*WHAT YOU WILL DO*:
State the number of lines that hold "urls" in the records below, with no other words.

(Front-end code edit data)
+---+
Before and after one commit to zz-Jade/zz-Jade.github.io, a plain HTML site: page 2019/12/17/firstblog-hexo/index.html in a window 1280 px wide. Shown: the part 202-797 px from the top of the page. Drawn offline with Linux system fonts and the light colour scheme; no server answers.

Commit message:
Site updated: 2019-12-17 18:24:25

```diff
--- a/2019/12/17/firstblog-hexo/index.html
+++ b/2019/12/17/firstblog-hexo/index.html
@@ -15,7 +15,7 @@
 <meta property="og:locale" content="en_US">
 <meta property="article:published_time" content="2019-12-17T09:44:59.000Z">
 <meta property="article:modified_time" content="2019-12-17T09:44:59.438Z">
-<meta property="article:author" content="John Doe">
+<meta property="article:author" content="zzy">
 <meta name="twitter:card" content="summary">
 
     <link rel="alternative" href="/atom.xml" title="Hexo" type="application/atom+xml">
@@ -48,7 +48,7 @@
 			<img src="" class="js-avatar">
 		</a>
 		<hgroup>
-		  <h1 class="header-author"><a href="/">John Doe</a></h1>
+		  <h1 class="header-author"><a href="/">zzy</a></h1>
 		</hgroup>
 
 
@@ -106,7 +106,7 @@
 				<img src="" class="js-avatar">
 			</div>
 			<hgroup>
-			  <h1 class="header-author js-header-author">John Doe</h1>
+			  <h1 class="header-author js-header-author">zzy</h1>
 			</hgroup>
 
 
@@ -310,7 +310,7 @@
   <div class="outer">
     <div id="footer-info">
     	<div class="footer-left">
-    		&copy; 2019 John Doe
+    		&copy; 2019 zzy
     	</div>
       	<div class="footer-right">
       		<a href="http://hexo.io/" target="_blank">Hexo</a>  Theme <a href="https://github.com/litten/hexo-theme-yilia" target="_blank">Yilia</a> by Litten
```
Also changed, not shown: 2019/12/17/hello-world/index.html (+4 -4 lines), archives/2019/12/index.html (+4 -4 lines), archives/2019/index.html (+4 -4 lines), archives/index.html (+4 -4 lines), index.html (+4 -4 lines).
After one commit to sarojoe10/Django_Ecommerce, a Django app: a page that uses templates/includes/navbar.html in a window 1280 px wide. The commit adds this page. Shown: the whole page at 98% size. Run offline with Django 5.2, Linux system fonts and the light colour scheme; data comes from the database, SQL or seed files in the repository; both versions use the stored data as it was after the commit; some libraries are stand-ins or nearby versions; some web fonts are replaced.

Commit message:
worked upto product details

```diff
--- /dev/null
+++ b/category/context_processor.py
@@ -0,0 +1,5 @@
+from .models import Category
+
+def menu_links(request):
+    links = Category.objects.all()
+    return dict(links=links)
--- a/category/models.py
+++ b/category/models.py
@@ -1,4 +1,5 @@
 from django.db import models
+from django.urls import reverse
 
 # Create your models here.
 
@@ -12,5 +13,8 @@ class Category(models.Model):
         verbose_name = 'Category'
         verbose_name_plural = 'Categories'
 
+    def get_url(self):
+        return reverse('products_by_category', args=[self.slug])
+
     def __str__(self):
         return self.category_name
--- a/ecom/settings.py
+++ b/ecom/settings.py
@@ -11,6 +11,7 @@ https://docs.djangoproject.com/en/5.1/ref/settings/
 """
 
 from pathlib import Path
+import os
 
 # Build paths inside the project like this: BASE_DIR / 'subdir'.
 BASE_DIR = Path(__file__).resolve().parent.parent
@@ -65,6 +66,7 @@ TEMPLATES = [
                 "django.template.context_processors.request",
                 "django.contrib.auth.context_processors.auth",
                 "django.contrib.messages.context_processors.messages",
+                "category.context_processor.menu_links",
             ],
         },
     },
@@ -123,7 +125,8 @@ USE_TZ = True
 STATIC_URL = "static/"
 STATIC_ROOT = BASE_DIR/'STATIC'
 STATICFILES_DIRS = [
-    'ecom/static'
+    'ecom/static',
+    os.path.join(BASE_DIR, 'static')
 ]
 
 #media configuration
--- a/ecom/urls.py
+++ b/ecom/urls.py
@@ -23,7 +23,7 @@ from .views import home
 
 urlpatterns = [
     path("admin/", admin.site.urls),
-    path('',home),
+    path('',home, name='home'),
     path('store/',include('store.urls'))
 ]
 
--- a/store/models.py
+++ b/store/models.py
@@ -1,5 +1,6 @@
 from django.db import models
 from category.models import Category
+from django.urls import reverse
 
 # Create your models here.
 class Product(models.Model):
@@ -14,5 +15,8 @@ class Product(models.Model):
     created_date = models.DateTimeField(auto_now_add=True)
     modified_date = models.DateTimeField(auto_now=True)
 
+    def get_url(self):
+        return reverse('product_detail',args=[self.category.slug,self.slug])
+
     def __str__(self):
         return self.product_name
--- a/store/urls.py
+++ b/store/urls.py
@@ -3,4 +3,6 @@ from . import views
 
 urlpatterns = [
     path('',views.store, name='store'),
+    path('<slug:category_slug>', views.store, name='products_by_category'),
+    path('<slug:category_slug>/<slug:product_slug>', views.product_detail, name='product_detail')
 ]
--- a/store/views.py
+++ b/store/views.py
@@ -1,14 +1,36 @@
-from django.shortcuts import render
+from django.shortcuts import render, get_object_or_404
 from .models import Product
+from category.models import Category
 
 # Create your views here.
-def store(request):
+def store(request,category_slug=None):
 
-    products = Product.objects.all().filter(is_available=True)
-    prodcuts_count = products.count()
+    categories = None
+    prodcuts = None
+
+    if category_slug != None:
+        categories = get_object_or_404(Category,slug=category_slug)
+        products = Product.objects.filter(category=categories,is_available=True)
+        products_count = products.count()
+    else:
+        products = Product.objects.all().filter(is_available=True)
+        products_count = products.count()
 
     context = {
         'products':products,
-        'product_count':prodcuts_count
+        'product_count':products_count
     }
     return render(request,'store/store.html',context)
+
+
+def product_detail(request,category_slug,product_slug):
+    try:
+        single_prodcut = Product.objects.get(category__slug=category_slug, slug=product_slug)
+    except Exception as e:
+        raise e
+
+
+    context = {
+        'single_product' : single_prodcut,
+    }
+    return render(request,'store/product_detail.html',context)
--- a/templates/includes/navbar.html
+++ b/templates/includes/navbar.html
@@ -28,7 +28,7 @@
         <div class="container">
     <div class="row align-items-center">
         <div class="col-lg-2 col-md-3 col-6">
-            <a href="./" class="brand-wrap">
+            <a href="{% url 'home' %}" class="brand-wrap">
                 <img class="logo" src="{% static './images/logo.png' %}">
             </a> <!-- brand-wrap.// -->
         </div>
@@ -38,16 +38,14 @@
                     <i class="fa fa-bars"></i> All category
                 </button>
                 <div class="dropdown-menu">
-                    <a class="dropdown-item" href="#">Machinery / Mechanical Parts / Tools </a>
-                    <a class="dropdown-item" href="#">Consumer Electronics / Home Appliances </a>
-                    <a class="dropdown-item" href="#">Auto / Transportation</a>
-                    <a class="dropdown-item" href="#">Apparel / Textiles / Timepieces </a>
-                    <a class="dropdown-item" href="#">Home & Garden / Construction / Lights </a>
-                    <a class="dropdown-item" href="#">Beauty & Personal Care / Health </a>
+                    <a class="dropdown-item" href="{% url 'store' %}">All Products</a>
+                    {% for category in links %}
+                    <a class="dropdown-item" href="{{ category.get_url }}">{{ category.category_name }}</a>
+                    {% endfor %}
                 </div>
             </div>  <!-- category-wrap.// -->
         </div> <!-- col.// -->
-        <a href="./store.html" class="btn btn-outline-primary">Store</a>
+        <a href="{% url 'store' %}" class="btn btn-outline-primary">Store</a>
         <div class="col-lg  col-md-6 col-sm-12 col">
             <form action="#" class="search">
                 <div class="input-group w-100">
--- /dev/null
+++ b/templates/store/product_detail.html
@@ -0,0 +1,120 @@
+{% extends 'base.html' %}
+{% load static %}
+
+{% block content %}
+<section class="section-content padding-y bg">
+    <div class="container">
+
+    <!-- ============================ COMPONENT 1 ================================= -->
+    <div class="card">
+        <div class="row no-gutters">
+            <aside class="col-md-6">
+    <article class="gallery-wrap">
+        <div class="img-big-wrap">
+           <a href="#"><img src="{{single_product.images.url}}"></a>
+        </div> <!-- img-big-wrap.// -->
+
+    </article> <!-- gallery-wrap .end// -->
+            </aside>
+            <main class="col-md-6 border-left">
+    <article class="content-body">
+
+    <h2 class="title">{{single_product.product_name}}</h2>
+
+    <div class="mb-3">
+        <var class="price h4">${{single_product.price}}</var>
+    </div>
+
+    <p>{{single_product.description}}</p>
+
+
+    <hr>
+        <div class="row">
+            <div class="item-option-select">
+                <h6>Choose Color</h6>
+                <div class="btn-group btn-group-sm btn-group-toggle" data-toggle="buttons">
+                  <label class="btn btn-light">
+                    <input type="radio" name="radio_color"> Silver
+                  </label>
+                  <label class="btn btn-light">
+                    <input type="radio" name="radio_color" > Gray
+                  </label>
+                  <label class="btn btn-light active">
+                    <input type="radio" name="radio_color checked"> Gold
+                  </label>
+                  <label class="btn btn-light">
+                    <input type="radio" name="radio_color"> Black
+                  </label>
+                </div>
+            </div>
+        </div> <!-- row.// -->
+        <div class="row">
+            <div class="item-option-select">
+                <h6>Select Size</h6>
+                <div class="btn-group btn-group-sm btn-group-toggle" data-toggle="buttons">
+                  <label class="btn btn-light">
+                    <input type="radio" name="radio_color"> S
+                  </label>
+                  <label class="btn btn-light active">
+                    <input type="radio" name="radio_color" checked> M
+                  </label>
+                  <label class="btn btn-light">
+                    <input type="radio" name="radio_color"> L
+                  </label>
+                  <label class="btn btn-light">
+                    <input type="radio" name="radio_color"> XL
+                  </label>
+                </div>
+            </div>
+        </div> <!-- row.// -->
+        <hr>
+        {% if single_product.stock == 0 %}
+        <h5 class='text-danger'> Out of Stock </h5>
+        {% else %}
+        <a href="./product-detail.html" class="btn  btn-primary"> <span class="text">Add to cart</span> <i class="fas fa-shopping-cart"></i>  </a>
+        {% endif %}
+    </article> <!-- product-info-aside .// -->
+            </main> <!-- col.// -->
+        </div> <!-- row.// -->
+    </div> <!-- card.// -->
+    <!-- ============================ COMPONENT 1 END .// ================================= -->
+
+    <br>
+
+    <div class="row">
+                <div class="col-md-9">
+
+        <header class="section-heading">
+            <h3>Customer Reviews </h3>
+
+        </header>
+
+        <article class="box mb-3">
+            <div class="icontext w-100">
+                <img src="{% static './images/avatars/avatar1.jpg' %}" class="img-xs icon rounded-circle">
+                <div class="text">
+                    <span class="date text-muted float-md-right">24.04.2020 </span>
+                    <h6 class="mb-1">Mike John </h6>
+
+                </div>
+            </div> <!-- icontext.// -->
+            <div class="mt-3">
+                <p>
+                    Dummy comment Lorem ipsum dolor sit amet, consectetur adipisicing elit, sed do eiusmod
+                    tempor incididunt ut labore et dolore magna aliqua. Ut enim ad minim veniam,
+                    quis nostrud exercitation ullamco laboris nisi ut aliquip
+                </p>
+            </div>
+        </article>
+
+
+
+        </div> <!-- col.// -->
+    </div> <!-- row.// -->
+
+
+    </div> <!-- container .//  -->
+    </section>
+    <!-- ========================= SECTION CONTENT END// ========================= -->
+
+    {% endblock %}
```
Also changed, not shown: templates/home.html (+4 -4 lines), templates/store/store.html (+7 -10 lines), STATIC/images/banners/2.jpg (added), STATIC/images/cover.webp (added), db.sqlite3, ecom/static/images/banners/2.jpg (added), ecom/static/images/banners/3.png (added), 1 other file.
+---+
*WRITTEN RESPONSE*:
8